Trustee Emeritus Ben W. Heineman Sr., a nationally respected business leader and successful corporate lawyer, died Aug. 5 at the age of 98.
Heineman led the Chicago and Northwestern Railway and later the holding company, Northwest Industries, for nearly 30 years. He was credited for being an innovator in the industry and leader in improving commuter rail service in Chicago.
In the public sector, he received appointments at the local, state and national levels, and served as an adviser to Mayor Richard J. Daley, Gov. Adlai E. Stevenson and President Lyndon B. Johnson.
He was chairman of the White House Conference on Civil Rights (1966); chair of the President’s Task Force on Government Organizations from 1966 to 1967 and chair of the President’s Commission in Income Maintenance programs in 1968.
Heineman worked on Stevenson’s presidential campaign as a speechwriter and investigated cigarette fraud in 1951 for Stevenson when he was governor. He was chair of the Chicago Civil Rights Summit Conference on Fair Housing (1966), and chair of the Illinois Board of Higher Education (1962-69).
Born to Walter Benjamin and Elsie Brunswick Heineman in Wausau, Wis., he attended the University of Michigan from 1930 to 1933 and graduated at the top of his class from Northwestern Law School in 1936.
He joined the University Board in 1964, became a Life Trustee in 1981 and Emeritus Trustee in 2007. He was a life trustee of the Art Institute of Chicago, the Chicago Symphony Orchestra and the Chicago Lyric Opera.
He was married for nearly 75 years to Natalie Goldstein Heineman, who died in 2010. The couple were active supporters of UChicago, particularly the Laboratory Schools.

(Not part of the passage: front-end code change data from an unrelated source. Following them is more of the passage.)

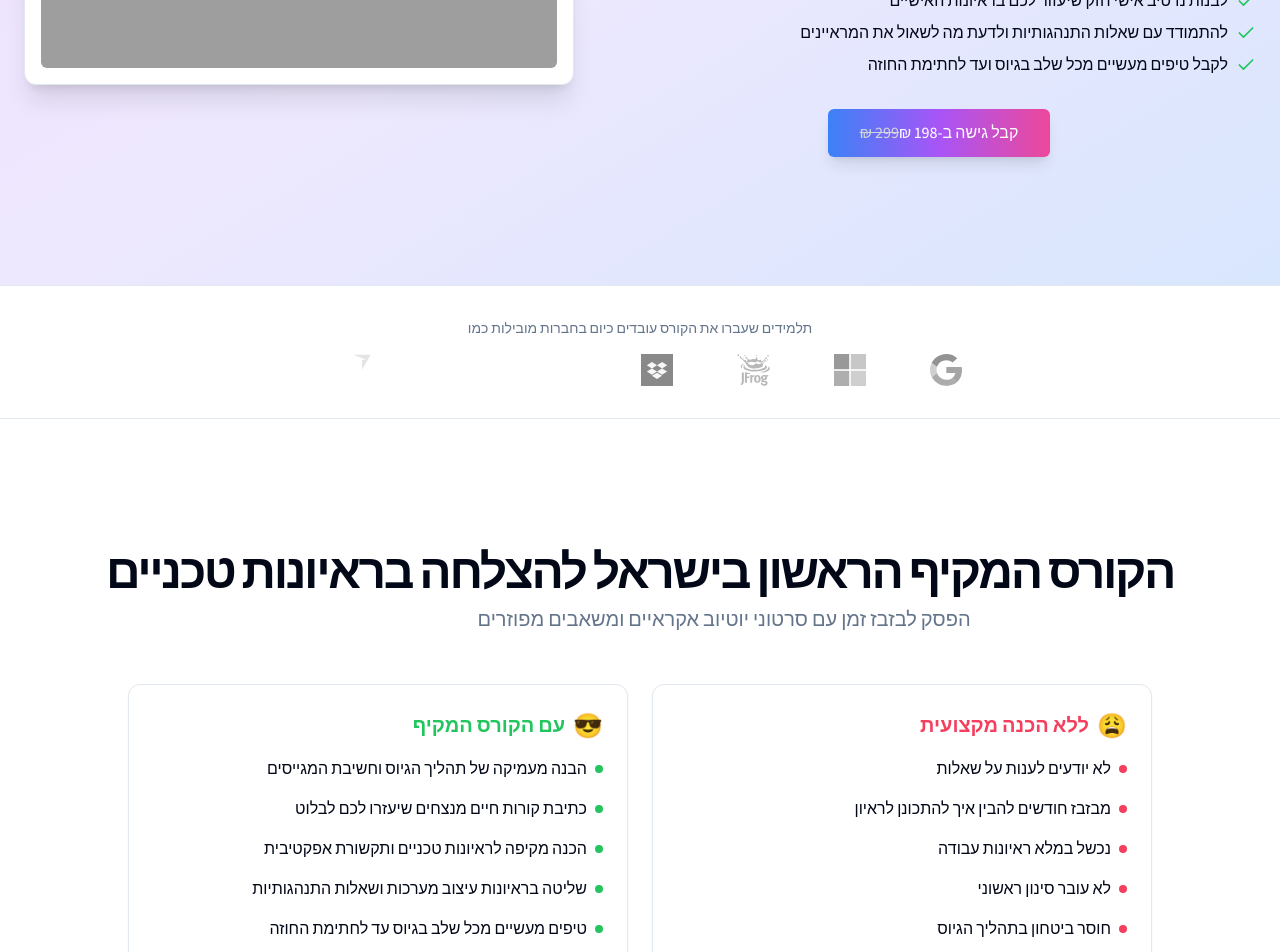
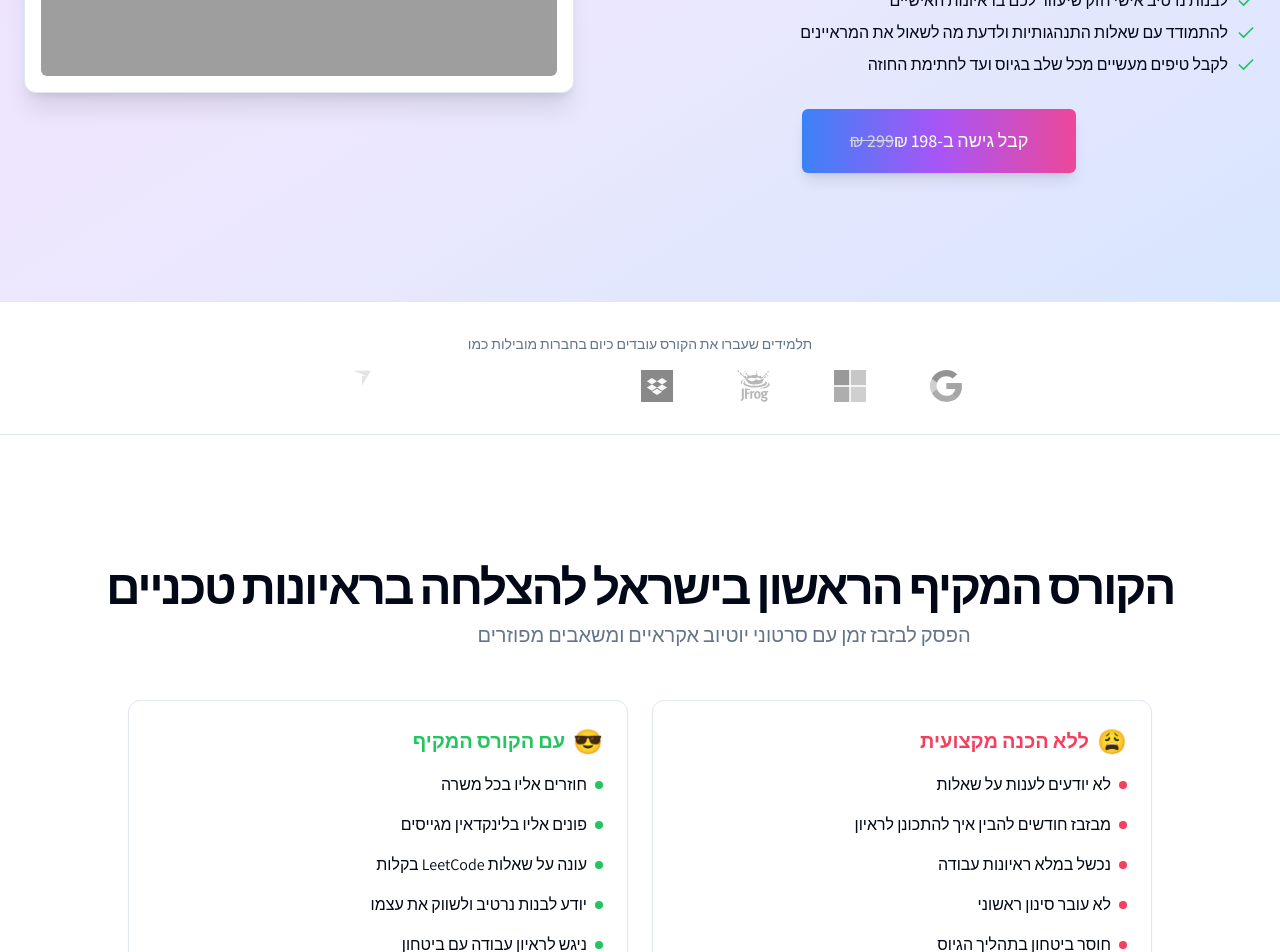
Before and after one commit to ronka/hightech-guide-chat, a Next.js app: page /cracking-the-job-interview in a window 1280 px wide. Shown: the part 540-1492 px from the top of the page. Built offline with nearby package versions, Linux system fonts and the light colour scheme; grey boxes are pictures that could not be loaded.

Commit message:
update button sizes

```diff
--- a/src/app/cracking-the-job-interview/page.tsx
+++ b/src/app/cracking-the-job-interview/page.tsx
@@ -10,17 +10,21 @@ import WscLogo from "@/components/logos/wsc.svg";
 interface BuyButtonProps {
   children: React.ReactNode;
   href?: string;
+  size?: "default" | "xl";
 }
 
 const BuyButton = ({
   children,
   href = "https://ronka.dev/qcwz",
+  size = "default",
 }: BuyButtonProps) => {
+  const baseClasses =
+    "inline-flex items-center justify-center rounded-md bg-gradient-to-r from-blue-500 via-purple-500 to-pink-500 text-base font-medium text-white shadow-lg transition-all duration-500 hover:from-blue-600 hover:via-purple-600 hover:to-pink-600 hover:shadow-xl hover:scale-105 focus-visible:outline-none focus-visible:ring-2 focus-visible:ring-purple-500 focus-visible:ring-offset-2 hover:animate-none relative overflow-hidden before:absolute before:inset-0 before:-translate-x-full before:animate-[shimmer_2s_infinite] before:bg-gradient-to-r before:from-transparent before:via-white/20 before:to-transparent";
+
+  const sizeClasses = size === "xl" ? "h-16 px-12 text-lg" : "h-12 px-8";
+
   return (
-    <Link
-      href={href}
-      className="inline-flex h-12 items-center justify-center rounded-md bg-gradient-to-r from-blue-500 via-purple-500 to-pink-500 px-8 text-base font-medium text-white shadow-lg transition-all duration-500 hover:from-blue-600 hover:via-purple-600 hover:to-pink-600 hover:shadow-xl hover:scale-105 focus-visible:outline-none focus-visible:ring-2 focus-visible:ring-purple-500 focus-visible:ring-offset-2 hover:animate-none relative overflow-hidden before:absolute before:inset-0 before:-translate-x-full before:animate-[shimmer_2s_infinite] before:bg-gradient-to-r before:from-transparent before:via-white/20 before:to-transparent"
-    >
+    <Link href={href} className={`${baseClasses} ${sizeClasses}`}>
       {children}
     </Link>
   );
@@ -90,7 +94,7 @@ export default function Home() {
                 </div>
               </div>
               <div className="flex flex-col sm:flex-row gap-4 pt-4 justify-center">
-                <BuyButton>
+                <BuyButton size="xl">
                   קבל גישה ב-198 ₪{" "}
                   <span className="line-through text-gray-300">299 ₪</span>
                 </BuyButton>
@@ -243,23 +247,23 @@ export default function Home() {
               <ul className="space-y-4">
                 <li className="flex items-start gap-2">
                   <span className="mt-2 h-2 w-2 rounded-full bg-green-500"></span>
-                  <span>הבנה מעמיקה של תהליך הגיוס וחשיבת המגייסים</span>
+                  <span>חוזרים אליו בכל משרה</span>
                 </li>
                 <li className="flex items-start gap-2">
                   <span className="mt-2 h-2 w-2 rounded-full bg-green-500"></span>
-                  <span>כתיבת קורות חיים מנצחים שיעזרו לכם לבלוט</span>
+                  <span>פונים אליו בלינקדאין מגייסים</span>
                 </li>
                 <li className="flex items-start gap-2">
                   <span className="mt-2 h-2 w-2 rounded-full bg-green-500"></span>
-                  <span>הכנה מקיפה לראיונות טכניים ותקשורת אפקטיבית</span>
+                  <span>עונה על שאלות LeetCode בקלות</span>
                 </li>
                 <li className="flex items-start gap-2">
                   <span className="mt-2 h-2 w-2 rounded-full bg-green-500"></span>
-                  <span>שליטה בראיונות עיצוב מערכות ושאלות התנהגותיות</span>
+                  <span>יודע לבנות נרטיב ולשווק את עצמו</span>
                 </li>
                 <li className="flex items-start gap-2">
                   <span className="mt-2 h-2 w-2 rounded-full bg-green-500"></span>
-                  <span>טיפים מעשיים מכל שלב בגיוס עד לחתימת החוזה</span>
+                  <span>ניגש לראיון עבודה עם ביטחון</span>
                 </li>
               </ul>
             </div>
@@ -399,7 +403,7 @@ export default function Home() {
             </div>
           </div>
         </div>
-        <div className="flex justify-center">
+        <div className="flex justify-center mt-10">
           <BuyButton>
             <span>לגישה מלאה לקורס! </span>
             <ArrowLeft className="ml-2 h-4 w-4" />
```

Heineman is survived by his children, Ben W. Heineman Jr. and Martha Heineman Pieper; six grandchildren; and two great-grandchildren.